At trial, the jury returned a verdict in favor of Van Alstyne for a total of $175,000 in statutory damages ($1,000 for each violation of the SCA found by the jury) and $100,000 in punitive damages. The trial court also awarded Van Alstyne approximately $136,000 in attorney’s fees and costs.

The Fourth Circuit’s Opinion

On appeal, the defendants argued that the SCA required Van Alstyne to prove actual damages as a predicate to recovering statutory and punitive damages and attorney’s fees. As noted above, prior to trial Van Alstyne had withdrawn her claim for actual damages. The Fourth Circuit agreed with the defendants’ arguments with regard to the statutory damages portion of the jury award but rejected it with regard to the award of punitive damages and attorney’s fees.

As to the award of statutory damages, the court relied heavily on the United States Supreme Court’s interpretation of the statutory damages award provision in the Privacy Act. 5 U.S.C. § 552a(g)(4)(A). Under that provision a successful plaintiff is entitled to recover actual damages, “but in no case shall a person entitled to recovery receive less than the sum of $1,000.” In Doe v. Chao, 540 U.S. 614 (2004), the Supreme Court, in interpreting this provision, concluded that proof of actual damages was a prerequisite to the recovery of statutory damages because to conclude otherwise “simply pays no attention to the fact that the statute does not speak of liability (and consequent entitlement to recovery) in a freestanding, unqualified way, but in a limited way, by reference to enumerated damages.” Id. at 621. The Fourth Circuit reasoned that as the language of the SCA was in all important respects virtually identical to the language of the Privacy Act, “[o]ur answer, it appears, should be obvious: just as the Privacy Act required proof of ‘actual damages’ as a prerequisite to recovering statutory damages, so does the SCA.”

The court, however, reached a different conclusion with regard to Van Alstyne’s recovery of punitive damages and attorney’s fees. The court noted the general rule that, in the absence of statutory language to the contrary, punitive damages are generally not recoverable without proof of actual damages. But the court concluded that the SCA provides the requisite language for the recovery of punitive damages absent actual damages becasue the punitive damages provision’s only limitation is that the violation be “willful or intentional.” In this regard, the court noted its earlier opinions approving awards of punitive damages under the Fair Credit Reporting Act without awards of actual damages.

The court also concluded that Van Alstyne was entitled to an award of attorney’s fees. The court noted that § 2707(b)(3) authorizes such an award “apart from any requirement that damages, actual or otherwise, be recovered.”

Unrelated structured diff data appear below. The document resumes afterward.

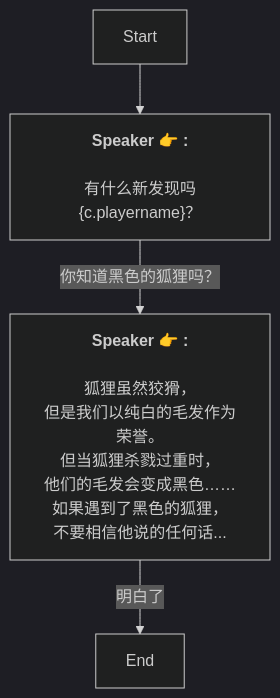
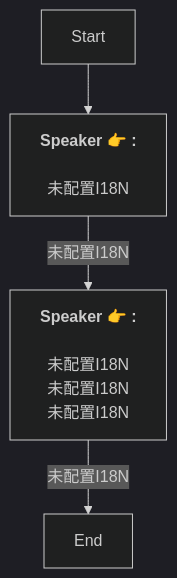
The diagram in Zh/QuestTalkObjectiveNode_1761996296966827.md (SoftHu/tos_avg), drawn with Mermaid (dark theme) before and after one commit. The commit also changed 730 other files, not shown here.

````diff
--- a/Zh/QuestTalkObjectiveNode_1761996296966827.md
+++ b/Zh/QuestTalkObjectiveNode_1761996296966827.md
@@ -1,12 +1,9 @@
 ```mermaid
 graph
 Start -->1761996905918126[<b>Speaker 👉 :</b>
-\n有什么新发现吗&lbrace;c.playername&rbrace;？]
-1761996905918126 -->|你知道黑色的狐狸吗？|1761996951600820[<b>Speaker 👉 :</b>
-\n狐狸虽然狡猾，
-但是我们以纯白的毛发作为荣誉。\n但当狐狸杀戮过重时，
-他们的毛发会变成黑色……\n如果遇到了黑色的狐狸，
-不要相信他说的任何话...]
-1761996951600820 -->|明白了|1761997069046461[End]
+\n未配置I18N]
+1761996905918126 -->|未配置I18N|1761996951600820[<b>Speaker 👉 :</b>
+\n未配置I18N\n未配置I18N\n未配置I18N]
+1761996951600820 -->|未配置I18N|1761997069046461[End]
 
 ```
````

Finally, the court remanded the matter to the district court to reconsider the amounts of the punitive damages and attorney’s fees awards in light of Van Alstyne’s lower degree of success in the matter as a result of the court’s ruling on the statutory damages issue.


Employers unaware of the SCA may be tempted to access employees’ private email accounts as part of otherwise legitimate investigations or in furtherance of otherwise legitimate business objectives. The Van Alstyne decision should serve as a reminder that accessing such accounts can have serious consequences, exposing employers to potentially heavy statutory damages and, even in the absence of proof of damages, to significant punitive damages and attorney’s fees.